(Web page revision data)
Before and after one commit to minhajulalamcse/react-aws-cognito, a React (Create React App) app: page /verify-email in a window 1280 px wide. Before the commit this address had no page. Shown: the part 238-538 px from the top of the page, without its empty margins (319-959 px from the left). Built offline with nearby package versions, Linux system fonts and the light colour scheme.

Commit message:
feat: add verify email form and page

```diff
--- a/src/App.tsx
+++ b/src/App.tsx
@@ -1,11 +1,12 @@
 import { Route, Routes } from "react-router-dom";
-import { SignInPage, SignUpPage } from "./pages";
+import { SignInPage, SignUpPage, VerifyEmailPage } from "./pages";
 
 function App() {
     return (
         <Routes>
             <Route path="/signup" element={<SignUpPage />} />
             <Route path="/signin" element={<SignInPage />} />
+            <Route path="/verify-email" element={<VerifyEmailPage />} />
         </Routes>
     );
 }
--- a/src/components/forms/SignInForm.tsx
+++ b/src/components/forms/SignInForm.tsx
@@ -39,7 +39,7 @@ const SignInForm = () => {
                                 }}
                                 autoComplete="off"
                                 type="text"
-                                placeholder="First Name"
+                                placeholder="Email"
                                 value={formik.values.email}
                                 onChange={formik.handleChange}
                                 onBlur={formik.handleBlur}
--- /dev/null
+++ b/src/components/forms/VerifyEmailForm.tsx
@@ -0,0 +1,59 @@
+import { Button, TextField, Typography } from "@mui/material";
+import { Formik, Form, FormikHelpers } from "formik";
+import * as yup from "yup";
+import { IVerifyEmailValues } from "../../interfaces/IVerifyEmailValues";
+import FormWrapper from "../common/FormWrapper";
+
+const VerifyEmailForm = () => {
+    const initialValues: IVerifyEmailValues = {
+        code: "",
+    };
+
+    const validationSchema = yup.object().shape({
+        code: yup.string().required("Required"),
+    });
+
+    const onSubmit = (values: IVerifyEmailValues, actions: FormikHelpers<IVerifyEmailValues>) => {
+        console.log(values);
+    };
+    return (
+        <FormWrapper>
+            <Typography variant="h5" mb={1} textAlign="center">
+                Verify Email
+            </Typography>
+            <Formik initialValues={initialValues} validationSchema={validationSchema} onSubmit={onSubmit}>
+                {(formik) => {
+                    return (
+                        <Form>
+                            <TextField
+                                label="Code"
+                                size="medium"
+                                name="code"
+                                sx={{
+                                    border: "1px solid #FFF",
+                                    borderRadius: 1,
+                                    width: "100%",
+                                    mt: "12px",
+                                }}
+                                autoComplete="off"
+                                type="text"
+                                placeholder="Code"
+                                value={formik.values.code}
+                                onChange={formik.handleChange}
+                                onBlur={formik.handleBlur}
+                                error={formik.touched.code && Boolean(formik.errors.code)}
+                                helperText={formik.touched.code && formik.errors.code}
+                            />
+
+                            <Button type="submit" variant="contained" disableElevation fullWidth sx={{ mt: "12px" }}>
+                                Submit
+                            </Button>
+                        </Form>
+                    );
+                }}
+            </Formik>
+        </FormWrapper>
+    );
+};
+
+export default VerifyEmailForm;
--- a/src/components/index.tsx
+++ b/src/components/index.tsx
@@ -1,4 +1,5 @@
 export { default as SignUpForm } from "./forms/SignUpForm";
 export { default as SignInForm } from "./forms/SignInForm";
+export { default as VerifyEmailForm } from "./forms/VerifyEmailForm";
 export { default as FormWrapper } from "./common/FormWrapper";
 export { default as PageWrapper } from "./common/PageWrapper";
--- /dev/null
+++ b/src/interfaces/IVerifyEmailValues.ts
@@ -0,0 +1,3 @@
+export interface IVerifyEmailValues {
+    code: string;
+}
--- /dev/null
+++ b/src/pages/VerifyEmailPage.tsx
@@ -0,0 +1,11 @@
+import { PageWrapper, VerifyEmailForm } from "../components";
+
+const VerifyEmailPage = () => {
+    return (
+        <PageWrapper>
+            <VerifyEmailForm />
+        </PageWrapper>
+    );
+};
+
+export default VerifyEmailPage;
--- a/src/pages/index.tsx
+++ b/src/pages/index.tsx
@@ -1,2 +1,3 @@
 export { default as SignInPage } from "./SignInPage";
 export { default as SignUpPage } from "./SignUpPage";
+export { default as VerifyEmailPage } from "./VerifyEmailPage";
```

---

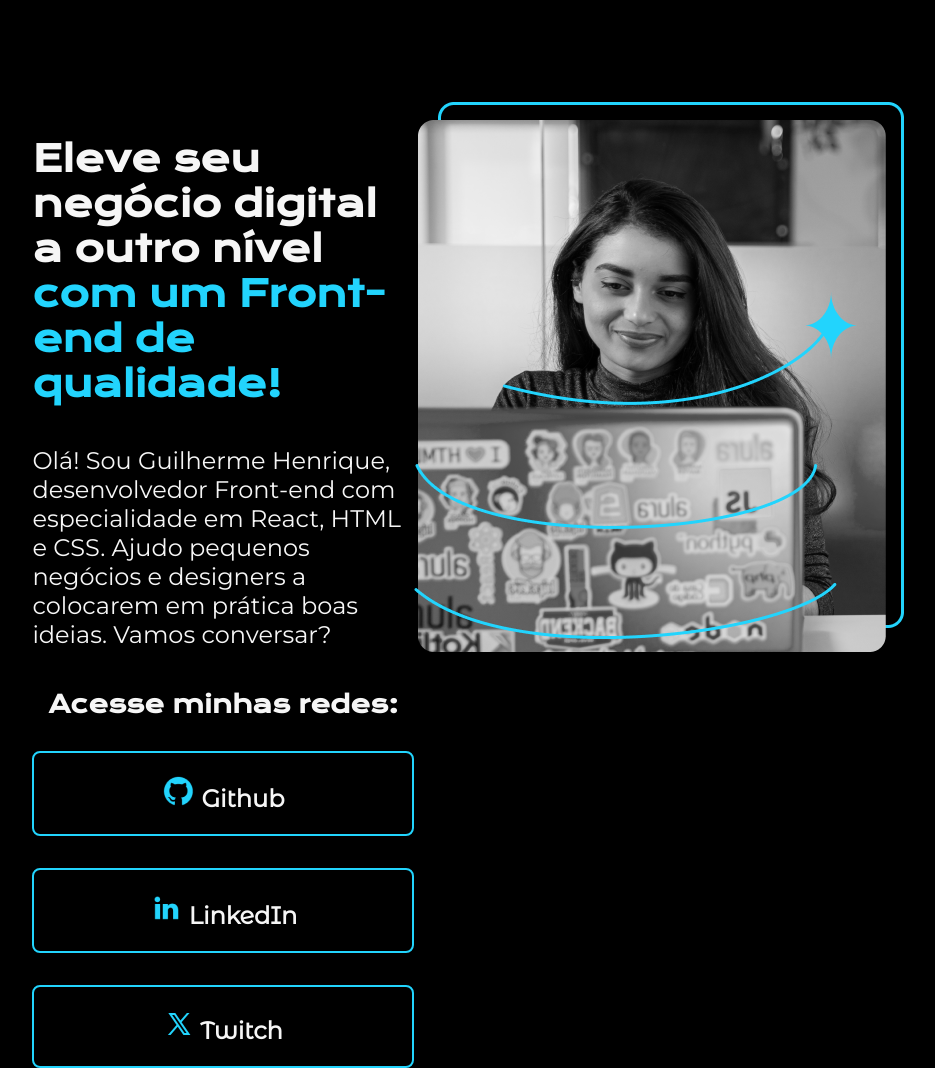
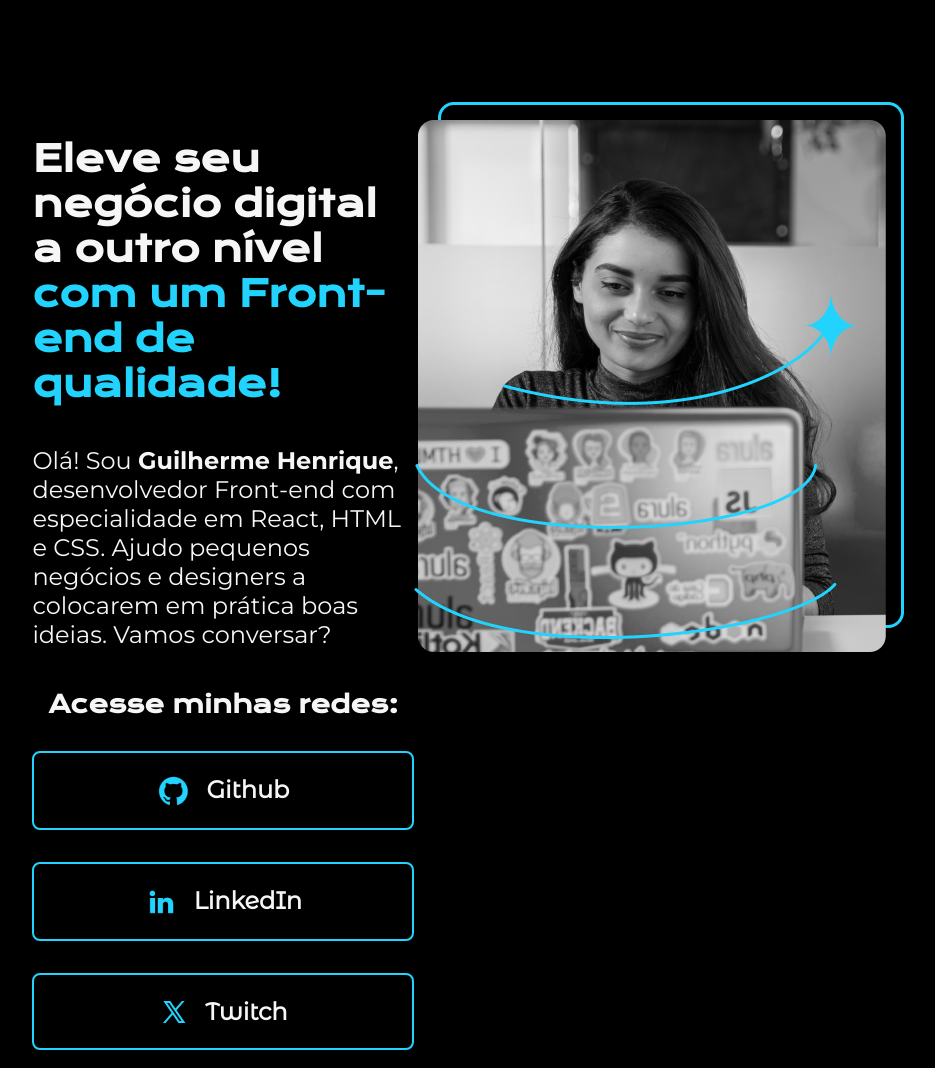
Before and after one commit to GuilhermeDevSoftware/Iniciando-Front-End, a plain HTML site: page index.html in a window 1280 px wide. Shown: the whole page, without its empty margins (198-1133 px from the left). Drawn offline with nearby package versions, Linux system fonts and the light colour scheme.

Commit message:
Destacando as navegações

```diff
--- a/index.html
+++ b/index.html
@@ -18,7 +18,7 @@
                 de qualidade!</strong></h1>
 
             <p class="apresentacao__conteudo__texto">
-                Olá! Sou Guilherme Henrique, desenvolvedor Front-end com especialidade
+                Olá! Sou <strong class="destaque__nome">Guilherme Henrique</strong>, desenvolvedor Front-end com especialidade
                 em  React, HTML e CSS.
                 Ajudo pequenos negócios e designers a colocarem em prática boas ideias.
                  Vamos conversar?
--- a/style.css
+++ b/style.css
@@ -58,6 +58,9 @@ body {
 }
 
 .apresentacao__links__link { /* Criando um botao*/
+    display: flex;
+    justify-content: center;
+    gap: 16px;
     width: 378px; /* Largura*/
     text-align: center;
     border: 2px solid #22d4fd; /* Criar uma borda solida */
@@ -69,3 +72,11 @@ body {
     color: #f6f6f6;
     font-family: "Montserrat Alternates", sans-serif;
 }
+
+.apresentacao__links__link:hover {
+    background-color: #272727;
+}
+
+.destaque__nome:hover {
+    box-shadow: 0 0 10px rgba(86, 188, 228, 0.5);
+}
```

---

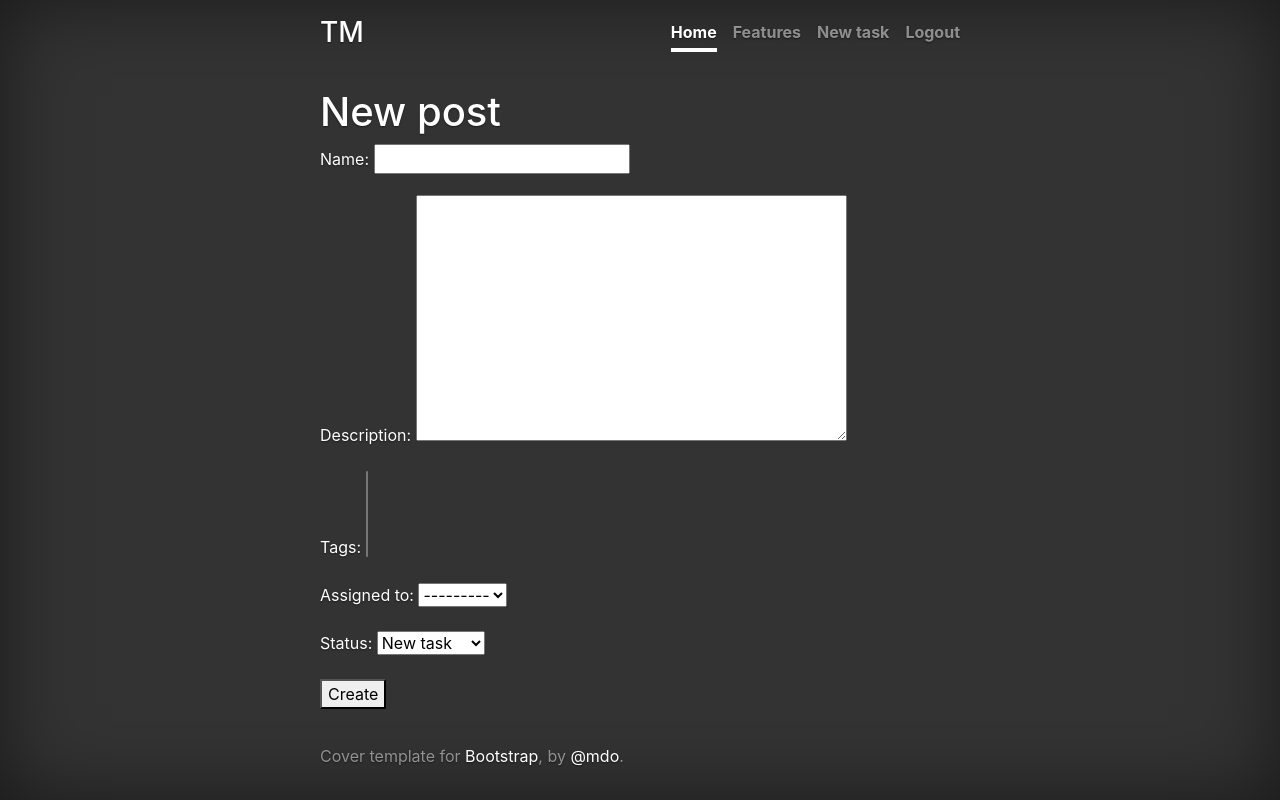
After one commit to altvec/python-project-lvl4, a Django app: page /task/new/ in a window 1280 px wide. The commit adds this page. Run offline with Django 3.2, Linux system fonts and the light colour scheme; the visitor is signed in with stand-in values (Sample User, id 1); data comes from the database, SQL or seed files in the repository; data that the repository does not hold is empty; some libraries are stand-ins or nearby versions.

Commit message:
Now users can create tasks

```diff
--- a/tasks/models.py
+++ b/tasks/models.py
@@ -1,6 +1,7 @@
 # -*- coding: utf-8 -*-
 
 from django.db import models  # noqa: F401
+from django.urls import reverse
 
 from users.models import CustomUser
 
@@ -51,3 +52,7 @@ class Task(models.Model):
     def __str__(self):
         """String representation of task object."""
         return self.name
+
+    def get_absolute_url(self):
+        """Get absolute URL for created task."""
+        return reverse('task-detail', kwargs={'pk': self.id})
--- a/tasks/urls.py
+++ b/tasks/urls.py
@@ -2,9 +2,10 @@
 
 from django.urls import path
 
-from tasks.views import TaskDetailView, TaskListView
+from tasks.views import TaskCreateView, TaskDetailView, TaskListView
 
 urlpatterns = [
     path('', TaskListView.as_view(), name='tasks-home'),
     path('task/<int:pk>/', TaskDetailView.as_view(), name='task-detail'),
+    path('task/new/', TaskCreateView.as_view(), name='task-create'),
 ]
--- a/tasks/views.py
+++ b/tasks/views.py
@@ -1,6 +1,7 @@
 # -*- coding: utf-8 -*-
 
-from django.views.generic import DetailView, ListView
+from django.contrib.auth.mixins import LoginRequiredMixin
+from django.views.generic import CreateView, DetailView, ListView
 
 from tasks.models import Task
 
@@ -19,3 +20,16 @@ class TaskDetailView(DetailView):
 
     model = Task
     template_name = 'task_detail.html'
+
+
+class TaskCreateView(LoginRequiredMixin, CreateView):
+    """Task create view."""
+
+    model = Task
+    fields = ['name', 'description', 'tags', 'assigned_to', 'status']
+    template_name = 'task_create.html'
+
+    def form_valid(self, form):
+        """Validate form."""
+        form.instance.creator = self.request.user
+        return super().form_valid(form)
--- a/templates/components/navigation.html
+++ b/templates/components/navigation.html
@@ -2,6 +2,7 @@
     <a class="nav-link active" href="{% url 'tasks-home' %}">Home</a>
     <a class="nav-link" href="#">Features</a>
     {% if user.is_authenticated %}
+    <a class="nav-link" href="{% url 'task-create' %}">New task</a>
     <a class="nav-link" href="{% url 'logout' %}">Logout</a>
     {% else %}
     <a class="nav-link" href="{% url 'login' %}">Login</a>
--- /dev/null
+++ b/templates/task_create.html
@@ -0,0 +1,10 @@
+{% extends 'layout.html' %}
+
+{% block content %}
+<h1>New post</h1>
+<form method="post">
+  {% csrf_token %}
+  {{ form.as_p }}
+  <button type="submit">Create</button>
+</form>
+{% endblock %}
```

What to do — Determine how many lines in the records above hold the word "VerifyEmailForm", and answer with that number only.

Reply — 6